● **What is being asked**:
Beginning at whichever line contains "added comment about 'Year One' movie", reproduce each line of the records below word for word, ending with the last, and add nothing.

Items listed in a dataset

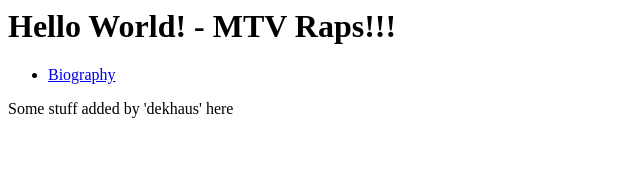
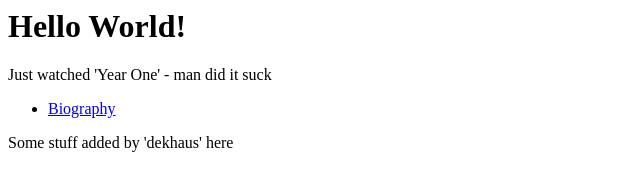
Before and after one commit to andreashe/mygitsite, a plain HTML site: page index.html in a window 1280 px wide. Shown: the whole page, without its empty margins (0-640 px from the left). Drawn offline with Linux system fonts and the light colour scheme.

Commit message:
added comment about 'Year One' movie

```diff
--- a/index.html
+++ b/index.html
@@ -4,7 +4,8 @@
 	<meta name="description" content="Hello World in Git"/>
 </head>
 	<body>
-		<h1>Hello World! - MTV Raps!!!</h1>
+		<h1>Hello World!</h1>
+		<p>Just watched 'Year One' - man did it suck</p>
 		<ul>
 			<li><a href="bio.html">Biography</a></li>
 		</ul>
```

● **Your response**:
added comment about 'Year One' movie

```diff
--- a/index.html
+++ b/index.html
@@ -4,7 +4,8 @@
 	<meta name="description" content="Hello World in Git"/>
 </head>
 	<body>
-		<h1>Hello World! - MTV Raps!!!</h1>
+		<h1>Hello World!</h1>
+		<p>Just watched 'Year One' - man did it suck</p>
 		<ul>
 			<li><a href="bio.html">Biography</a></li>
 		</ul>
```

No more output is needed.